(Data supplied begins)

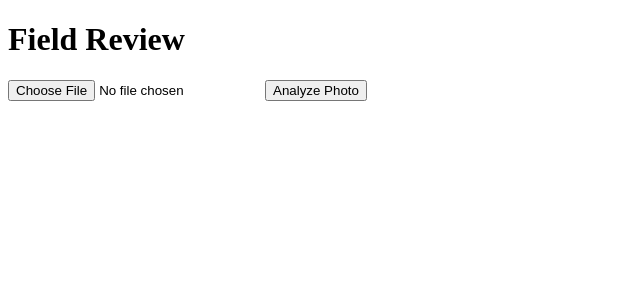
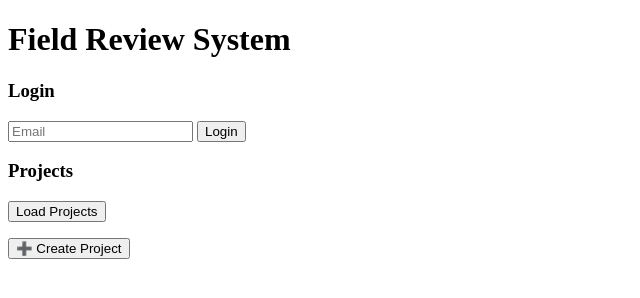
Before and after one commit to kirpajeet12/fieldreviewapp, a plain HTML site: page frontend/index.html in a window 1280 px wide. Shown: the whole page, without its empty margins (0-640 px from the left). Drawn offline with Linux system fonts and the light colour scheme.

Commit message:
Update index.html

```diff
--- a/frontend/index.html
+++ b/frontend/index.html
@@ -1,16 +1,25 @@
 <!DOCTYPE html>
 <html>
 <head>
-  <title>Field Review Web App</title>
-  <link rel="stylesheet" href="style.css">
+  <title>Field Review System</title>
+  <link rel="stylesheet" href="style.css" />
 </head>
 <body>
-  <h1>Field Review</h1>
+  <h1>Field Review System</h1>
 
-  <input type="file" id="photoInput" accept="image/*" />
-  <button id="analyzeBtn">Analyze Photo</button>
+  <section>
+    <h3>Login</h3>
+    <input id="email" placeholder="Email" />
+    <button onclick="login()">Login</button>
+  </section>
 
-  <pre id="output"></pre>
+  <section>
+    <h3>Projects</h3>
+    <button onclick="loadProjects()">Load Projects</button>
+    <ul id="projects"></ul>
+  </section>
+
+  <button onclick="location.href='project.html'">➕ Create Project</button>
 
   <script src="main.js"></script>
 </body>
```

(Data supplied ends)

### Exercise
Reproduce every line from the entries that holds the word "html".

### Answer box
Before and after one commit to kirpajeet12/fieldreviewapp, a plain HTML site: page frontend/index.html in a window 1280 px wide. Shown: the whole page, without its empty margins (0-640 px from the left). Drawn offline with Linux system fonts and the light colour scheme.
Update index.html
--- a/frontend/index.html
+++ b/frontend/index.html
 <!DOCTYPE html>
 <html>
+  <button onclick="location.href='project.html'">➕ Create Project</button>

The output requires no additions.